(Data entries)
═══
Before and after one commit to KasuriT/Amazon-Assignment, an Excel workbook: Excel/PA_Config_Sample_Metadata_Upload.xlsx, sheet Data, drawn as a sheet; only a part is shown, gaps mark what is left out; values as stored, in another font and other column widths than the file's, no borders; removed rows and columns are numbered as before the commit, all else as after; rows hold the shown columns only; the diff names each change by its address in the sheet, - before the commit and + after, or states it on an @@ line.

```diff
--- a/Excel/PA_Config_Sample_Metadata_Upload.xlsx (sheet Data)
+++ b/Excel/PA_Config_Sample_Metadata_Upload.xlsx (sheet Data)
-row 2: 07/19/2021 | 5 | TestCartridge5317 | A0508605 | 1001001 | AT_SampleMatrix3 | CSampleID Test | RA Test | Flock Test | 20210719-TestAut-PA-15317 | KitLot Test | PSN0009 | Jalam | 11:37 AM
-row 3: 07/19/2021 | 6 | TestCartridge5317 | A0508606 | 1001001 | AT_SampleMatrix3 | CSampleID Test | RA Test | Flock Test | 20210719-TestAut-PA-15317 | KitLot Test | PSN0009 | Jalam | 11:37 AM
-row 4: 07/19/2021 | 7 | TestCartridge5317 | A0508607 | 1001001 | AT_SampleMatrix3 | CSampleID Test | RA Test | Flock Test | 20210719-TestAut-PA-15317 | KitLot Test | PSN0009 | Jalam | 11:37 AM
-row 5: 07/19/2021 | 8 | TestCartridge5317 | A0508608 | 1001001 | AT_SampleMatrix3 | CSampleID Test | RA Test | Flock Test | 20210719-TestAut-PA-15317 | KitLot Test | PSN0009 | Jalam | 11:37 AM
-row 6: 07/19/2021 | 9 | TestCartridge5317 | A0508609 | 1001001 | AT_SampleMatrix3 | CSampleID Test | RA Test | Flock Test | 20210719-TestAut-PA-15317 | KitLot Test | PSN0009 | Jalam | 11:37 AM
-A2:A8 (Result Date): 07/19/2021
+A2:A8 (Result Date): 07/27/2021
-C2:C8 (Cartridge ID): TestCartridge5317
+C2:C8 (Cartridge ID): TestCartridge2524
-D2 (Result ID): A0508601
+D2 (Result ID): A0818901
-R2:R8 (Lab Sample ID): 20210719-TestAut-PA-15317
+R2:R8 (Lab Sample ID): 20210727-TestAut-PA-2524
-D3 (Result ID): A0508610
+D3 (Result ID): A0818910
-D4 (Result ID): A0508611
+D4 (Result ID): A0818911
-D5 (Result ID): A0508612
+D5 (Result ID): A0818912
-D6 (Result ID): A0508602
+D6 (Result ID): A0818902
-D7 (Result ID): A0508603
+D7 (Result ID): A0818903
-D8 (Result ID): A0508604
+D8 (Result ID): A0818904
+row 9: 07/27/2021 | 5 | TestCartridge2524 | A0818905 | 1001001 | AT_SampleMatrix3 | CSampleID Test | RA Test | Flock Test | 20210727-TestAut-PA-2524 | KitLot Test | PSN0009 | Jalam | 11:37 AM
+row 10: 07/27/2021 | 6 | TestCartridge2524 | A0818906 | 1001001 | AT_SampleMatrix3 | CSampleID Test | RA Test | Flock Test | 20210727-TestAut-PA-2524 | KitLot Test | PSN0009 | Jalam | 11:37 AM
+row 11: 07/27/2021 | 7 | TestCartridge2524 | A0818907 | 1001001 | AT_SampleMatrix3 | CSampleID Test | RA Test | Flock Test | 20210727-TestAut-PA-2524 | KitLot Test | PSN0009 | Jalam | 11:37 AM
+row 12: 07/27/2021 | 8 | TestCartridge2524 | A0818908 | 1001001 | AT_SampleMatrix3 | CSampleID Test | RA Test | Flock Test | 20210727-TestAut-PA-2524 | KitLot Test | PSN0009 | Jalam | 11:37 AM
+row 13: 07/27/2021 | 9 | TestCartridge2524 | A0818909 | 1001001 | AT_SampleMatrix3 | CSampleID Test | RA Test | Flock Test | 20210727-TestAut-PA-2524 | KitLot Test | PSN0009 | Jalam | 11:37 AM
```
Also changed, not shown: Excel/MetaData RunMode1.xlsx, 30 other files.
═══
The task -
Each line of the records that contains the string "other" must be copied.

Your response -
Before and after one commit to KasuriT/Amazon-Assignment, an Excel workbook: Excel/PA_Config_Sample_Metadata_Upload.xlsx, sheet Data, drawn as a sheet; only a part is shown, gaps mark what is left out; values as stored, in another font and other column widths than the file's, no borders; removed rows and columns are numbered as before the commit, all else as after; rows hold the shown columns only; the diff names each change by its address in the sheet, - before the commit and + after, or states it on an @@ line.
Also changed, not shown: Excel/MetaData RunMode1.xlsx, 30 other files.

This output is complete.